WHAT IS NEEDED:
Return the number of lines below that contain "monthly"; nothing else belongs in the reply.

Records from a data collection:
━━━

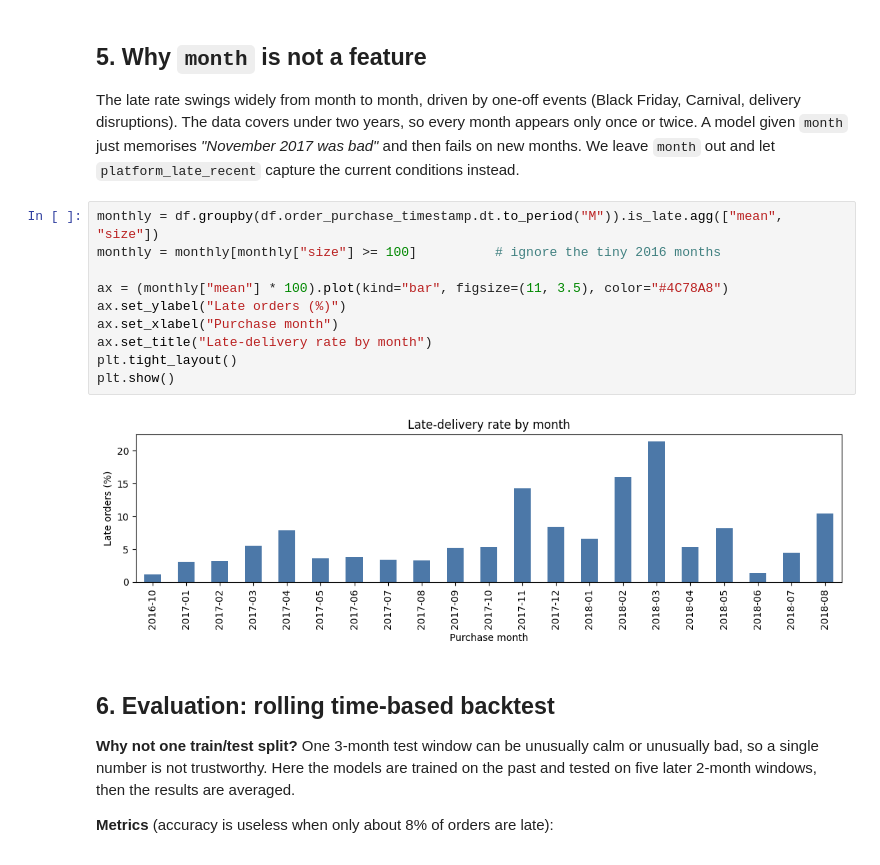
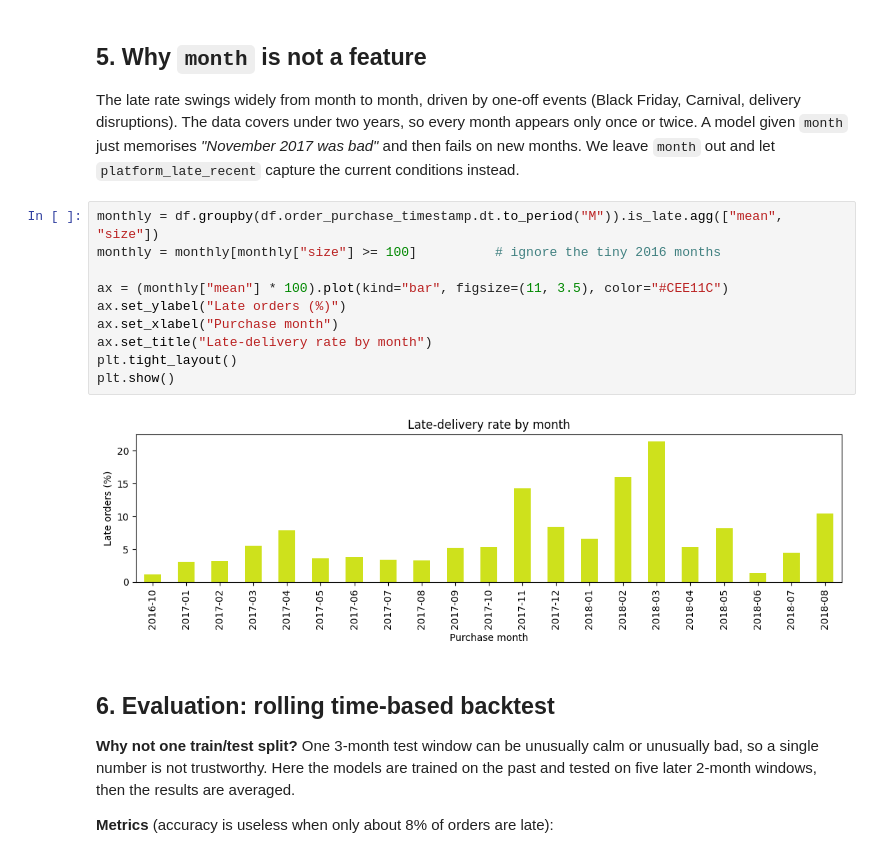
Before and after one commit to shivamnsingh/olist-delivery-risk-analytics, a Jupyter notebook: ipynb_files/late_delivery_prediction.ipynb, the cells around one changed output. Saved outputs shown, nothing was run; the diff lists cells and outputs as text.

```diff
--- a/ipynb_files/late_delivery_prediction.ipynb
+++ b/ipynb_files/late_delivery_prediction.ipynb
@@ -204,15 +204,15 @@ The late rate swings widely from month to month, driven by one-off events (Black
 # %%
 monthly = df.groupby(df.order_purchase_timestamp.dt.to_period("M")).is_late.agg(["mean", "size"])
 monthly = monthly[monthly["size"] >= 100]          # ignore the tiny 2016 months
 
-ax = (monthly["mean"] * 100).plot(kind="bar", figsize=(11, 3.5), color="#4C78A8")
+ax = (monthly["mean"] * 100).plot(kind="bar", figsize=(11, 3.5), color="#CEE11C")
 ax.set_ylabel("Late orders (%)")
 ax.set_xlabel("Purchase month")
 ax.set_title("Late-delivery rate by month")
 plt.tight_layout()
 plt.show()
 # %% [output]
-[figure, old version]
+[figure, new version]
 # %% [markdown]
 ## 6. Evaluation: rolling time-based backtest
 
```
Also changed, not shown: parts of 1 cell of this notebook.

━━━

RESPONSE:
4